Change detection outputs

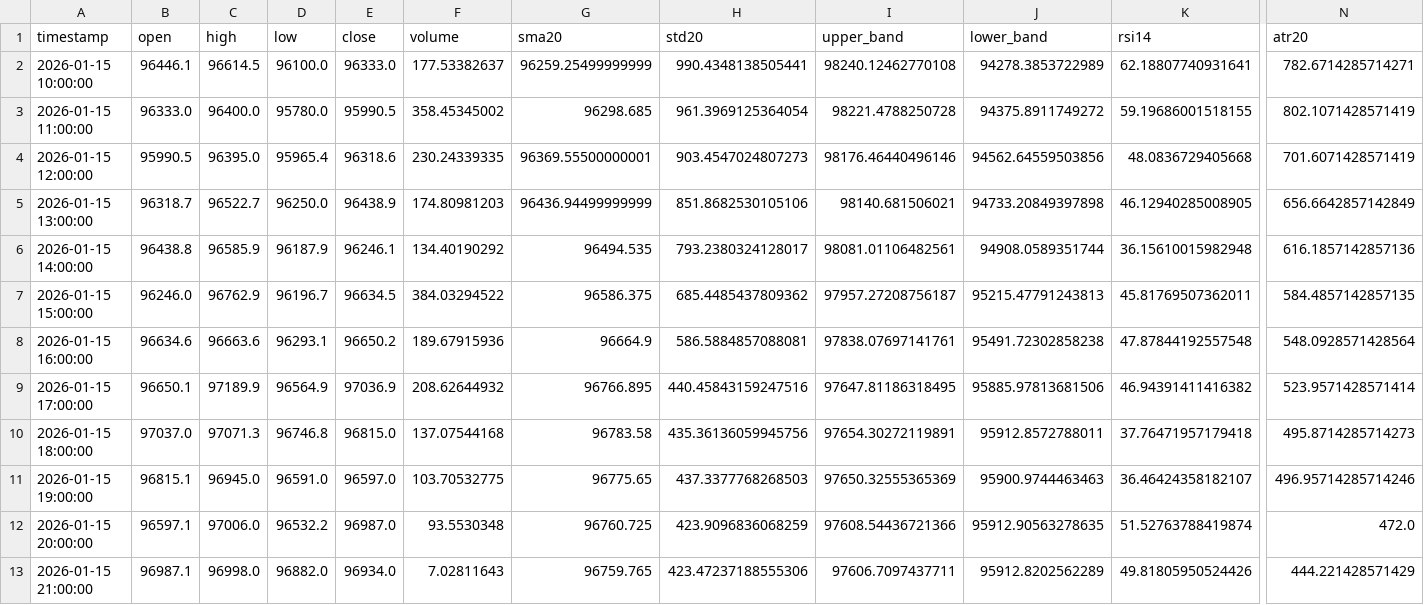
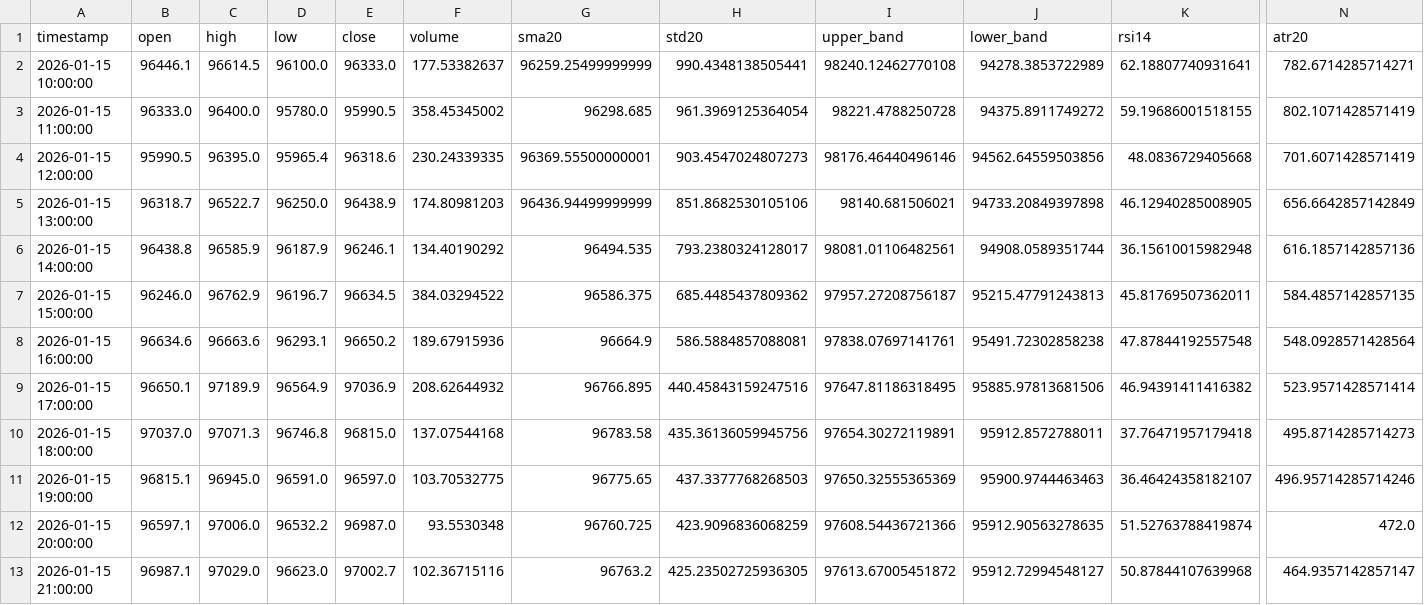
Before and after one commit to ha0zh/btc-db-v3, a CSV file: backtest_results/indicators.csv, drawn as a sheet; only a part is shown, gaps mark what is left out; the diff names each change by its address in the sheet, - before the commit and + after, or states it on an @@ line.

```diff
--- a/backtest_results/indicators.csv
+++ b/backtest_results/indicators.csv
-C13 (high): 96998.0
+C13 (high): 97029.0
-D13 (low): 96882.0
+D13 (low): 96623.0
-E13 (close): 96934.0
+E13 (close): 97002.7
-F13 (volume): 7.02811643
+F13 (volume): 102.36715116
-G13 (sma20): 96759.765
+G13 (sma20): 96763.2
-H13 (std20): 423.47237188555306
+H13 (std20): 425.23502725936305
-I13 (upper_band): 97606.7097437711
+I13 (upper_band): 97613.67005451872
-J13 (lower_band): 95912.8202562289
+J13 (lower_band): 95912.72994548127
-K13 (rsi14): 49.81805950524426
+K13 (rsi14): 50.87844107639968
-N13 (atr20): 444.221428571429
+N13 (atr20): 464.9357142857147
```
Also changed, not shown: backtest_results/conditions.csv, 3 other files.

To do -
All of the data must be repeated exactly, except for the pictures.

Written solution -
Before and after one commit to ha0zh/btc-db-v3, a CSV file: backtest_results/indicators.csv, drawn as a sheet; only a part is shown, gaps mark what is left out; the diff names each change by its address in the sheet, - before the commit and + after, or states it on an @@ line.

```diff
--- a/backtest_results/indicators.csv
+++ b/backtest_results/indicators.csv
-C13 (high): 96998.0
+C13 (high): 97029.0
-D13 (low): 96882.0
+D13 (low): 96623.0
-E13 (close): 96934.0
+E13 (close): 97002.7
-F13 (volume): 7.02811643
+F13 (volume): 102.36715116
-G13 (sma20): 96759.765
+G13 (sma20): 96763.2
-H13 (std20): 423.47237188555306
+H13 (std20): 425.23502725936305
-I13 (upper_band): 97606.7097437711
+I13 (upper_band): 97613.67005451872
-J13 (lower_band): 95912.8202562289
+J13 (lower_band): 95912.72994548127
-K13 (rsi14): 49.81805950524426
+K13 (rsi14): 50.87844107639968
-N13 (atr20): 444.221428571429
+N13 (atr20): 464.9357142857147
```
Also changed, not shown: backtest_results/conditions.csv, 3 other files.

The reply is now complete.